Lines in the entries below where the word "display" shows up should each be copied.

• _Data section_
════

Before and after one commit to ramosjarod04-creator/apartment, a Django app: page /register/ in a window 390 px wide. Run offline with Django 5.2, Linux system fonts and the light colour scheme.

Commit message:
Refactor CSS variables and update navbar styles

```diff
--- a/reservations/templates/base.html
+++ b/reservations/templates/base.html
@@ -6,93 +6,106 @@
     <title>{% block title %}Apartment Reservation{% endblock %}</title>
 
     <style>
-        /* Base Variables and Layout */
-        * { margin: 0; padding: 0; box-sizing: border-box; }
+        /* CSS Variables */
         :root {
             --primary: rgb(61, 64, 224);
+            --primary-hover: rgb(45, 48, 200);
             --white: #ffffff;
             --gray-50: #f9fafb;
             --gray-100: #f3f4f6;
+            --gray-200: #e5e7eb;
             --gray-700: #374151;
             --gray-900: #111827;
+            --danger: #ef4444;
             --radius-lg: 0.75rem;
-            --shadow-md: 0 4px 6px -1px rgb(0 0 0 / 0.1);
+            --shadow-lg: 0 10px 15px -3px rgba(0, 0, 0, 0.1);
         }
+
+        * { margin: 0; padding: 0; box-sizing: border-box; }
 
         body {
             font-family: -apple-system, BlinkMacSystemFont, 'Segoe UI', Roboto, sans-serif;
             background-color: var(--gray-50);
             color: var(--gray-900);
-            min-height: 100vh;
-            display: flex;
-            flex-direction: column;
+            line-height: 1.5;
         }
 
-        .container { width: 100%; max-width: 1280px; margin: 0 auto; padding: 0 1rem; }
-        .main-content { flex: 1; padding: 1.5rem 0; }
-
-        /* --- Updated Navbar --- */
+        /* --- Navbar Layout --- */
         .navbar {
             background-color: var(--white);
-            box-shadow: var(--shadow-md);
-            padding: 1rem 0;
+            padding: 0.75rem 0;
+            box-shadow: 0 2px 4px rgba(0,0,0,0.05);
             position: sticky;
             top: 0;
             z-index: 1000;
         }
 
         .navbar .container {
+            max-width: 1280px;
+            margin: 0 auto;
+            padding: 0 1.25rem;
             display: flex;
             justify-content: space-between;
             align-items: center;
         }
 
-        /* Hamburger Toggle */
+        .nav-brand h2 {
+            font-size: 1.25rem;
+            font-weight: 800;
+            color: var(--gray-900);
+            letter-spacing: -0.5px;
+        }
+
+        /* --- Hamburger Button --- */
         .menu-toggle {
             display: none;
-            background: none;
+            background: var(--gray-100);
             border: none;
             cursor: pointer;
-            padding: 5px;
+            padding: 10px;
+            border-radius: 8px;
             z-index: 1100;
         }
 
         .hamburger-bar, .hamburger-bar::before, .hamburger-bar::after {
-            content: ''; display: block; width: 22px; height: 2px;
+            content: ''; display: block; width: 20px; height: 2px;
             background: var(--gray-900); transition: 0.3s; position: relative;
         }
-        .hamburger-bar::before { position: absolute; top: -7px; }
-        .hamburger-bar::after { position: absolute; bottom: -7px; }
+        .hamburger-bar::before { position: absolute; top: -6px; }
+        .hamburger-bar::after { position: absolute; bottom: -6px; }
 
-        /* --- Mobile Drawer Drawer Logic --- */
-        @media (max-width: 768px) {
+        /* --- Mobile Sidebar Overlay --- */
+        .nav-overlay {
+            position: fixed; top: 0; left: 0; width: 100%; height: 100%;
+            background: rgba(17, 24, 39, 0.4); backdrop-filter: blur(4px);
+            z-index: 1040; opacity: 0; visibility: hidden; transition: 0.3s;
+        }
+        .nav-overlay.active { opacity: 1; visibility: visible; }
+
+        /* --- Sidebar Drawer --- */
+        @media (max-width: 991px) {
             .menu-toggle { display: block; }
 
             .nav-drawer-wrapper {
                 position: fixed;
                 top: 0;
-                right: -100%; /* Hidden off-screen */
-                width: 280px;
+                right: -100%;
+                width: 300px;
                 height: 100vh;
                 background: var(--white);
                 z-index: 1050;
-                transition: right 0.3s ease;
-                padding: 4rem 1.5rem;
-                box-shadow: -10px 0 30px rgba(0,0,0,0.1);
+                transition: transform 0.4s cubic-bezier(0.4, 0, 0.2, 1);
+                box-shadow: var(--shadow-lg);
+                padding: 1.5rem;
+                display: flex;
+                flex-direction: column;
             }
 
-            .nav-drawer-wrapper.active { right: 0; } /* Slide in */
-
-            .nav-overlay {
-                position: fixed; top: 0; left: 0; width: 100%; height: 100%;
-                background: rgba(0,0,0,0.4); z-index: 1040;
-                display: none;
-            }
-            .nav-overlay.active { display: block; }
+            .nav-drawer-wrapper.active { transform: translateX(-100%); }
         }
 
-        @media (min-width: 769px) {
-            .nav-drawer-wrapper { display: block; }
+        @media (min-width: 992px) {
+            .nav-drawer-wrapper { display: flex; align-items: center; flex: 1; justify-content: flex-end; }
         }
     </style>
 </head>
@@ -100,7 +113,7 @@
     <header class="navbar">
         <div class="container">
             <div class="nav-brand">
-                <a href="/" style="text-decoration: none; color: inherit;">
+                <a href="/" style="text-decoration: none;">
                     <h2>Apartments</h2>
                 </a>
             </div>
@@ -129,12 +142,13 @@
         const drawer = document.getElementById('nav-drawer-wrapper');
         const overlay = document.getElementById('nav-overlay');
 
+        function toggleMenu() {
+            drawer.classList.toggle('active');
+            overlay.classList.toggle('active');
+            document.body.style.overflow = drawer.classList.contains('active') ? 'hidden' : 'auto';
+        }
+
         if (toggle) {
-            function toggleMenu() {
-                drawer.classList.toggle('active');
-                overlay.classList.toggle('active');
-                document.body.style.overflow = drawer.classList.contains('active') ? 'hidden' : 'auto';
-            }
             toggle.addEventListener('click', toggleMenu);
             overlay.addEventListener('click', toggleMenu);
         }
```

════

• _Solution for this task_
-            display: flex;
             display: flex;
             display: none;
-            content: ''; display: block; width: 22px; height: 2px;
+            content: ''; display: block; width: 20px; height: 2px;
             .menu-toggle { display: block; }
+                display: flex;
-                display: none;
-            .nav-overlay.active { display: block; }
-            .nav-drawer-wrapper { display: block; }
+            .nav-drawer-wrapper { display: flex; align-items: center; flex: 1; justify-content: flex-end; }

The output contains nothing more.